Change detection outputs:
***

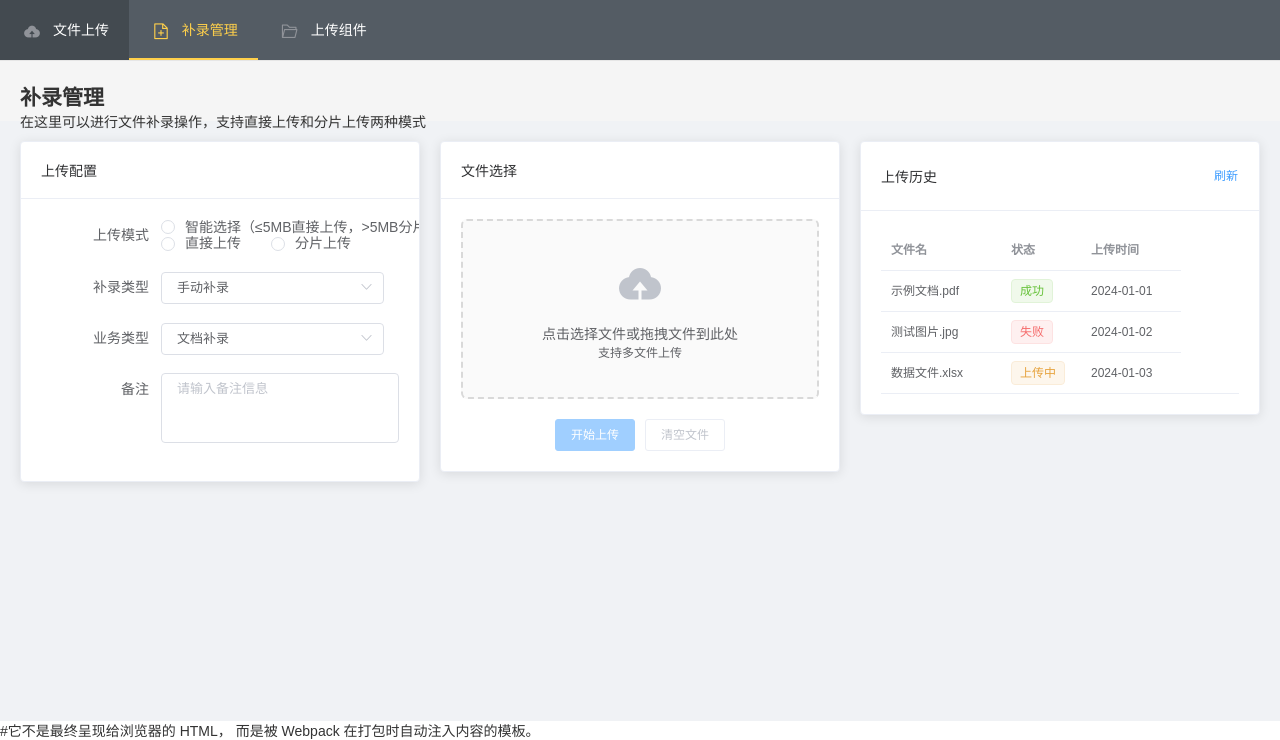
Repository: Savannah20041208/new_web-vue2
Page: /#/supplement
These files come from the project's save history. The page is drawn as it stood at one moment and after the next save; the edit follows.
The browser window is 1280 px wide. The pictures show the whole page.
The page's requests for data from a server got no answer. The project was rebuilt for these pictures with package versions that can differ from the ones it lists, and the page was loaded fresh each time. No one was signed in, and anything a server would have sent is missing. Also part of the build but not shown: vue.config.js, src/components/x-upload/components/x-file.vue, src/components/x-upload/components/folder-drag-upload/index.vue.

Above is the page before, as saved 2025-08-05 11:06:20.

### public/index.html
<!DOCTYPE html>
<html lang="">
  <head>
    <meta charset="utf-8">
    <meta http-equiv="X-UA-Compatible" content="IE=edge">
    <meta name="viewport" content="width=device-width,initial-scale=1.0">
    <link rel="icon" href="<%= BASE_URL %>favicon.ico">
    <title><%= htmlWebpackPlugin.options.title %></title>
  </head>
  <body>
    <noscript>
      <strong>We're sorry but <%= htmlWebpackPlugin.options.title %> doesn't work properly without JavaScript enabled. Please enable it to continue.</strong>
    </noscript>
    <div id="app"></div>
    <!-- built files will be auto injected -->
  </body>
</html>

#它不是最终呈现给浏览器的 HTML，
而是被 Webpack 在打包时自动注入内容的模板。

### src/App.vue
<template>
  <div id="app" style="height: 100vh">
    <navigation />
    <div class="main-content">
      <router-view></router-view>
    </div>

    <x-upload ref="globalUploader" />
  </div>
</template>

<script>
import XUpload from "@/components/x-upload";
import Navigation from "@/components/navigation";

export default {
  name: "App",
  components: {
    XUpload,
    Navigation
  },
  methods: {
    // 导出单独文件->url，通过标识返回不同的值
    exportFileUrl(identifier, type = 'default') {
      const baseUrl = 'api/fileUploadTask';

      switch (type) {
        case 'check':
          // 分片检查请求
          return `${baseUrl}/${identifier}`;
        case 'upload':
          // 分片上传请求
          return `${baseUrl}/upload`;
        case 'direct':
          // 直接上传（不分片）
          return `${baseUrl}/directUpload`;
        case 'supplement':
          // 补录上传
          return `${baseUrl}/supplementUpload`;
        default:
          return `${baseUrl}/upload`;
      }
    },

    // 获取全局上传器实例
    getGlobalUploader() {
      return this.$refs.globalUploader;
    }
  },
  mounted() {
    // 将导出方法挂载到全局，方便其他组件调用
    this.$root.exportFileUrl = this.exportFileUrl;
    this.$root.getGlobalUploader = this.getGlobalUploader;
  }
};
</script>

<style>
.main-content {
  height: calc(100vh - 60px);
  overflow: auto;
}
</style>

### src/assets/styles/reset.css
html,
body {
  height: 100%;
  /* 文字风格 Sans-serif 各笔画粗细相同，Serif 笔画粗细不同，monospace 等宽体，cursive草书，fantasy梦幻 */
  font-family: 'Microsoft YaHei', sans-serif, 'Helvetica Neue', Helvetica,
    Arial, '黑体', '宋体', Arial;
  -webkit-tap-highlight-color: transparent;
  -webkit-font-smoothing: antialiased;
  -moz-osx-font-smoothing: grayscale;
}
body {
  font-size: 14px;
  color: #333;
}
#app {
  height: 100%;
}
/* 重置各标签的默认样式 */
a,
body,
center,
cite,
code,
dd,
del,
div,
dl,
dt,
em,
fieldset,
figcaption,
figure,
footer,
form,
h1,
h2,
h3,
h4,
h5,
h6,
header,
hr,
html,
img,
input,
label,
legend,
li,
mark,
ol,
p,
section,
span,
textarea,
time,
td,
th,
ul {
  margin: 0;
  border: 0;
  padding: 0;
  font-style: normal;
  box-sizing: border-box;
  /*  自动换行 */
  word-wrap: break-word;
  /*  强制英文单词断行 */
  word-break: break-all;
}

/*  设置标签为块级分类 */
article,
aside,
details,
fieldset,
figcaption,
figure,
footer,
header,
main,
nav,
section {
  display: block;
}

/* 去除input标签的默认样式 */
button,
input,
textarea {
  -webkit-appearance: none;
  font-family: 'Microsoft YaHei', sans-serif, 'Helvetica Neue', Helvetica,
    Arial, '黑体', '宋体', Arial;
  border: 0;
  margin: 0;
  padding: 0;
  font-size: 1em;
  line-height: 1em;
  outline: none;
  background-color: transparent;
}

/*  禁止多文本框手动拖动大小 */
textarea {
  resize: none;
  -webkit-appearance: none;
}

/* 去掉按下的阴影盒子 */
input,
textarea,
a {
  -webkit-tap-highlight-color: transparent;
}

/*  清除a标签下划线 */
a,
a:visited {
  text-decoration: none;
}
a:focus,
a:active,
a:hover {
  outline: none;
}

/*  清除列表前面的点 */
ol,
li,
ul {
  list-style: none;
}

/*  清除IE下图片的边框 */
img {
  border-style: none;
  font-size: 0;
}

/*  解决chrome浏览器默认黄色背景问题 */
input:-webkit-autofill,
textarea:-webkit-autofill,
select:-webkit-autofill {
  -webkit-box-shadow: 0 0 0 1000px #fff inset;
}

/*  设置默认滚动条样式 */
::-webkit-input-placeholder {
  color: #afbdcc;
}
:-moz-placeholder {
  color: #afbdcc;
}
::-moz-placeholder {
  color: #afbdcc;
}
:-ms-input-placeholder {
  color: #afbdcc;
}
::-webkit-scrollbar {
  width: 6px;
  height: 6px;
}
::-webkit-scrollbar-track {
  background-color: #f5f5f5;
}
::-webkit-scrollbar-track-piece {
  background-color: #f5f5f5;
  border-radius: 6px;
}
::-webkit-scrollbar-thumb {
  background-color: #cccccc;
  border-radius: 6px;
}
::-webkit-scrollbar-corner {
  background-color: #f5f5f5;
}
::-webkit-resizer {
  background-repeat: no-repeat;
  background-position: bottom right;
}

### src/components/navigation/index.vue
<template>
  <div class="navigation">
    <el-menu
      :default-active="activeIndex"
      class="el-menu-demo"
      mode="horizontal"
      @select="handleSelect"
      background-color="#545c64"
      text-color="#fff"
      active-text-color="#ffd04b"
    >
      <el-menu-item index="/">
        <i class="el-icon-upload"></i>
        文件上传
      </el-menu-item>
      <el-menu-item index="/supplement">
        <i class="el-icon-document-add"></i>
        补录管理
      </el-menu-item>
      <el-menu-item index="/xupload">
        <i class="el-icon-folder-opened"></i>
        上传组件
      </el-menu-item>
    </el-menu>
  </div>
</template>

<script>
export default {
  name: 'AppNavigation',
  data() {
    return {
      activeIndex: '/'
    }
  },
  methods: {
    handleSelect(key) {
      this.activeIndex = key;
      // 避免重复导航到当前路由
      if (this.$route.path !== key) {
        this.$router.push(key);
      }
    }
  },
  watch: {
    '$route'(to) {
      this.activeIndex = to.path;
    }
  },
  mounted() {
    this.activeIndex = this.$route.path;
  }
}
</script>

<style scoped>
.navigation {
  width: 100%;
}

.el-menu-demo {
  border-bottom: none;
}
</style>

### src/components/supplement/index.vue
<template>
  <div class="supplement-page">
    <el-container style="height: 100%">
      <el-header style="background-color: #f5f5f5; padding: 20px;">
        <h2>补录管理</h2>
        <p>在这里可以进行文件补录操作，支持直接上传和分片上传两种模式</p>
      </el-header>

      <el-main>
        <el-row :gutter="20">
          <!-- 左侧：上传配置 -->
          <el-col :span="8">
            <el-card class="config-card">
              <template v-slot:header>
                <div class="card-header">
                  <span>上传配置</span>
                </div>
              </template>

              <el-form :model="uploadConfig" label-width="120px">
                <el-form-item label="上传模式">
                  <el-radio-group v-model="uploadConfig.mode">
                    <el-radio label="auto">智能选择（≤5MB直接上传，>5MB分片上传）</el-radio>
                    <el-radio label="direct">直接上传</el-radio>
                    <el-radio label="chunk">分片上传</el-radio>
                  </el-radio-group>
                </el-form-item>

                <el-form-item label="补录类型">
                  <el-select v-model="uploadConfig.supplementType" placeholder="请选择补录类型">
                    <el-option label="手动补录" value="manual"></el-option>
                    <el-option label="系统补录" value="system"></el-option>
                    <el-option label="批量补录" value="batch"></el-option>
                  </el-select>
                </el-form-item>

                <el-form-item label="业务类型">
                  <el-select v-model="uploadConfig.businessType" placeholder="请选择业务类型">
                    <el-option label="文档补录" value="document"></el-option>
                    <el-option label="图片补录" value="image"></el-option>
                    <el-option label="视频补录" value="video"></el-option>
                    <el-option label="其他" value="other"></el-option>
                  </el-select>
                </el-form-item>

                <el-form-item label="分片大小" v-if="uploadConfig.mode === 'chunk'">
                  <el-select v-model="uploadConfig.chunkSize">
                    <el-option label="1MB" :value="1024 * 1024"></el-option>
                    <el-option label="5MB" :value="5 * 1024 * 1024"></el-option>
                    <el-option label="10MB" :value="10 * 1024 * 1024"></el-option>
                  </el-select>
                </el-form-item>

                <el-form-item label="并发数" v-if="uploadConfig.mode === 'chunk'">
                  <el-input-number v-model="uploadConfig.simultaneousUploads" :min="1" :max="10"></el-input-number>
                </el-form-item>

                <el-form-item label="备注">
                  <el-input v-model="uploadConfig.remark" type="textarea" :rows="3" placeholder="请输入备注信息"></el-input>
                </el-form-item>
              </el-form>
            </el-card>
          </el-col>

          <!-- 中间：文件选择区域 -->
          <el-col :span="8">
            <el-card class="upload-card">
              <template v-slot:header>
                <div class="card-header">
                  <span>文件选择</span>
                </div>
              </template>

              <div class="upload-area" @click="selectFiles">
                <div class="upload-dragger">
                  <i class="el-icon-upload"></i>
                  <div class="upload-text">
                    <p>点击选择文件或拖拽文件到此处</p>
                    <p class="upload-tip">支持多文件上传</p>
                  </div>
                </div>
              </div>

              <input
                ref="fileInput"
                type="file"
                multiple
                style="display: none"
                @change="handleFileSelect"
              />

              <!-- 已选文件列表 -->
              <div v-if="selectedFiles.length > 0" class="selected-files">
                <h4>已选文件 ({{ selectedFiles.length }})</h4>
                <ul class="file-list">
                  <li v-for="(file, index) in selectedFiles" :key="index" class="file-item">
                    <span class="file-name">{{ file.name }}</span>
                    <span class="file-size">{{ formatFileSize(file.size) }}</span>
                    <el-button type="text" @click="removeFile(index)">删除</el-button>
                  </li>
                </ul>
              </div>

              <div class="upload-actions">
                <el-button type="primary" @click="startUpload" :disabled="selectedFiles.length === 0">
                  开始上传
                </el-button>
                <el-button @click="clearFiles" :disabled="selectedFiles.length === 0">
                  清空文件
                </el-button>
              </div>
            </el-card>
          </el-col>

          <!-- 右侧：上传历史 -->
          <el-col :span="8">
            <el-card class="history-card">
              <template v-slot:header>
                <div class="card-header">
                  <span>上传历史</span>
                  <el-button type="text" @click="refreshHistory">刷新</el-button>
                </div>
              </template>

              <el-table :data="uploadHistory" style="width: 100%" max-height="400">
                <el-table-column prop="fileName" label="文件名" width="120" show-overflow-tooltip></el-table-column>
                <el-table-column prop="status" label="状态" width="80">
                  <template slot-scope="scope">
                    <el-tag :type="getStatusType(scope.row.status)">{{ scope.row.status }}</el-tag>
                  </template>
                </el-table-column>
                <el-table-column prop="uploadTime" label="上传时间" width="100"></el-table-column>
              </el-table>
            </el-card>
          </el-col>
        </el-row>
      </el-main>
    </el-container>
  </div>
</template>

<script>
export default {
  name: 'SupplementPage',
  data() {
    return {
      uploadConfig: {
        mode: 'supplement', // 补录页面固定使用补录模式
        supplementType: 'manual',
        businessType: 'document',
        chunkSize: 5 * 1024 * 1024,
        simultaneousUploads: 3,
        remark: ''
      },
      selectedFiles: [],
      uploadHistory: [
        { fileName: '示例文档.pdf', status: '成功', uploadTime: '2024-01-01' },
        { fileName: '测试图片.jpg', status: '失败', uploadTime: '2024-01-02' },
        { fileName: '数据文件.xlsx', status: '上传中', uploadTime: '2024-01-03' }
      ]
    }
  },
  methods: {
    // 选择文件
    selectFiles() {
      this.$refs.fileInput.click();
    },

    // 处理文件选择
    handleFileSelect(event) {
      const files = Array.from(event.target.files);
      this.selectedFiles.push(...files);
      // 清空input，允许重复选择同一文件
      event.target.value = '';
    },

    // 移除文件
    removeFile(index) {
      this.selectedFiles.splice(index, 1);
    },

    // 清空文件
    clearFiles() {
      this.selectedFiles = [];
    },

    // 开始上传
    startUpload() {
      if (this.selectedFiles.length === 0) {
        this.$message.warning('请先选择文件');
        return;
      }

      // 准备上传参数
      const params = {
        supplementType: this.uploadConfig.supplementType,
        businessType: this.uploadConfig.businessType,
        remark: this.uploadConfig.remark,
        uploadTime: new Date().toISOString()
      };

      // 准备上传选项
      const options = {
        uploadMode: this.uploadConfig.mode,
        chunkSize: this.uploadConfig.chunkSize,
        simultaneousUploads: this.uploadConfig.simultaneousUploads
      };

      // 调用全局上传组件
      this.$uploadBus.$emit('openUploader', {
        files: this.selectedFiles,
        params: params,
        options: options
      });

      this.$message.success('已添加到上传队列');

      // 清空已选文件
      this.clearFiles();
    },

    // 格式化文件大小
    formatFileSize(bytes) {
      if (bytes === 0) return '0 B';
      const k = 1024;
      const sizes = ['B', 'KB', 'MB', 'GB'];
      const i = Math.floor(Math.log(bytes) / Math.log(k));
      return parseFloat((bytes / Math.pow(k, i)).toFixed(2)) + ' ' + sizes[i];
    },

    // 获取状态类型
    getStatusType(status) {
      switch (status) {
        case '成功': return 'success';
        case '失败': return 'danger';
        case '上传中': return 'warning';
        default: return 'info';
      }
    },

    // 刷新历史记录
    refreshHistory() {
      this.$message.info('刷新历史记录');
      // 这里可以调用API获取最新的上传历史
    }
  }
}
</script>

<style scoped>
.supplement-page {
  height: 100%;
  background-color: #f0f2f5;
}

.config-card, .upload-card, .history-card {
  height: 100%;
}

.card-header {
  display: flex;
  justify-content: space-between;
  align-items: center;
}

.upload-area {
  margin-bottom: 20px;
}

.upload-dragger {
  background-color: #fafafa;
  border: 2px dashed #d9d9d9;
  border-radius: 6px;
  box-sizing: border-box;
  width: 100%;
  height: 180px;
  text-align: center;
  cursor: pointer;
  position: relative;
  overflow: hidden;
  display: flex;
  flex-direction: column;
  justify-content: center;
  align-items: center;
  transition: border-color 0.3s;
}

.upload-dragger:hover {
  border-color: #409eff;
}

.upload-dragger i {
  font-size: 48px;
  color: #c0c4cc;
  margin-bottom: 16px;
}

.upload-text p {
  margin: 0;
  color: #606266;
}

.upload-tip {
  font-size: 12px;
  color: #909399;
  margin-top: 8px;
}

.selected-files {
  margin-bottom: 20px;
}

.file-list {
  list-style: none;
  padding: 0;
  margin: 0;
  max-height: 150px;
  overflow-y: auto;
}

.file-item {
  display: flex;
  justify-content: space-between;
  align-items: center;
  padding: 8px 0;
  border-bottom: 1px solid #ebeef5;
}

.file-name {
  flex: 1;
  overflow: hidden;
  text-overflow: ellipsis;
  white-space: nowrap;
  margin-right: 10px;
}

.file-size {
  color: #909399;
  font-size: 12px;
  margin-right: 10px;
}

.upload-actions {
  text-align: center;
}
</style>

Loaded but not shown: src/components/x-upload/chunk.js (610 lines, source omitted); src/components/x-upload/file.js (249 lines, source omitted); src/components/x-upload/uploader.js (242 lines, source omitted); src/components/x-upload/js/drag.js (55 lines, source omitted); src/components/x-upload/utils.js (73 lines, source omitted); src/components/x-upload/js/networkspeed.js (45 lines, source omitted); src/router.js (37 lines, source omitted); src/main.js (21 lines, source omitted); src/api/mock.js (4 lines, source omitted); src/components/x-upload/js/bus.js (3 lines, source omitted); src/components/x-upload/index.vue (801 lines, source omitted)

After the next save:
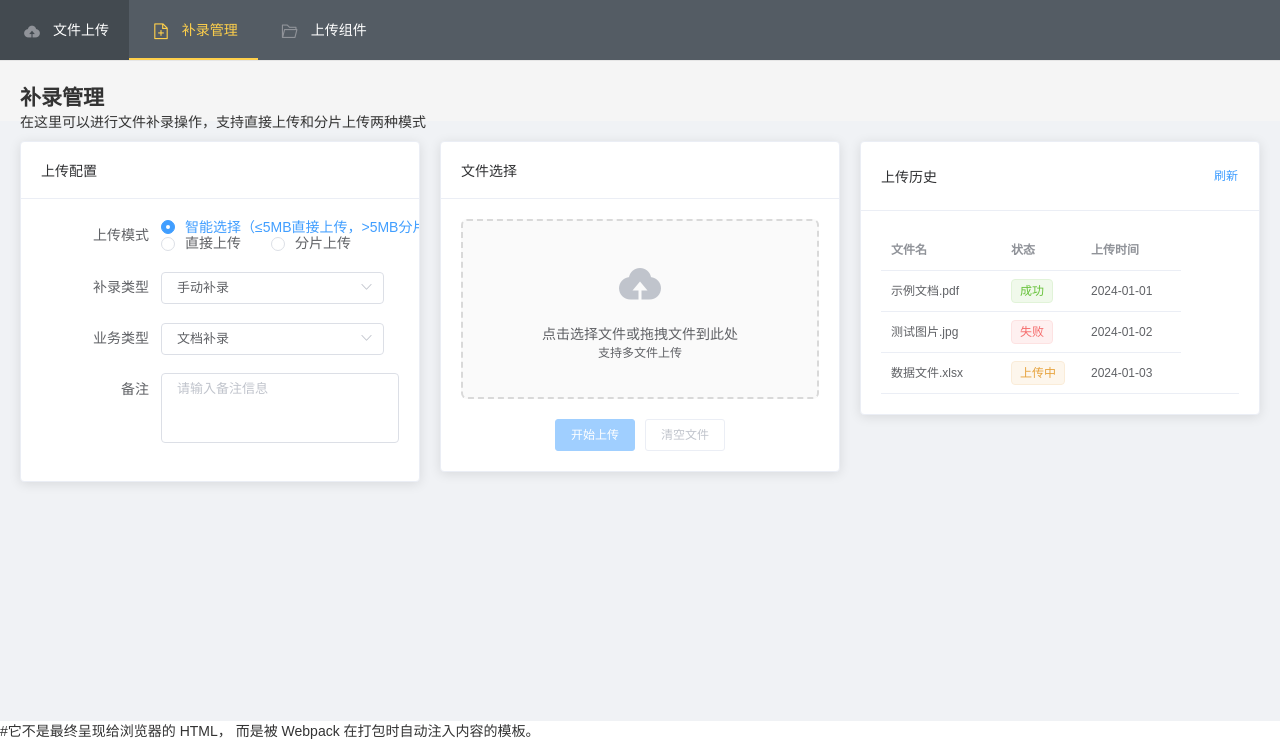
Saved 13 s later.
--- a/src/components/supplement/index.vue
+++ b/src/components/supplement/index.vue
@@ -145,7 +145,7 @@ export default {
   data() {
     return {
       uploadConfig: {
-        mode: 'supplement', // 补录页面固定使用补录模式
+        mode: 'auto', // 默认使用智能选择模式
         supplementType: 'manual',
         businessType: 'document',
         chunkSize: 5 * 1024 * 1024,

***

■ What the task requires
Beginning with the line that has "</noscript>" and ending with the line that has "this.$root.getGlobalUploader = this.getGlobalUploader;", set down the lines above exactly and include no others.

■ Problem solution
    </noscript>
    <div id="app"></div>
    <!-- built files will be auto injected -->
  </body>
</html>

#它不是最终呈现给浏览器的 HTML，
而是被 Webpack 在打包时自动注入内容的模板。

### src/App.vue
<template>
  <div id="app" style="height: 100vh">
    <navigation />
    <div class="main-content">
      <router-view></router-view>
    </div>

    <x-upload ref="globalUploader" />
  </div>
</template>

<script>
import XUpload from "@/components/x-upload";
import Navigation from "@/components/navigation";

export default {
  name: "App",
  components: {
    XUpload,
    Navigation
  },
  methods: {
    // 导出单独文件->url，通过标识返回不同的值
    exportFileUrl(identifier, type = 'default') {
      const baseUrl = 'api/fileUploadTask';

      switch (type) {
        case 'check':
          // 分片检查请求
          return `${baseUrl}/${identifier}`;
        case 'upload':
          // 分片上传请求
          return `${baseUrl}/upload`;
        case 'direct':
          // 直接上传（不分片）
          return `${baseUrl}/directUpload`;
        case 'supplement':
          // 补录上传
          return `${baseUrl}/supplementUpload`;
        default:
          return `${baseUrl}/upload`;
      }
    },

    // 获取全局上传器实例
    getGlobalUploader() {
      return this.$refs.globalUploader;
    }
  },
  mounted() {
    // 将导出方法挂载到全局，方便其他组件调用
    this.$root.exportFileUrl = this.exportFileUrl;
    this.$root.getGlobalUploader = this.getGlobalUploader;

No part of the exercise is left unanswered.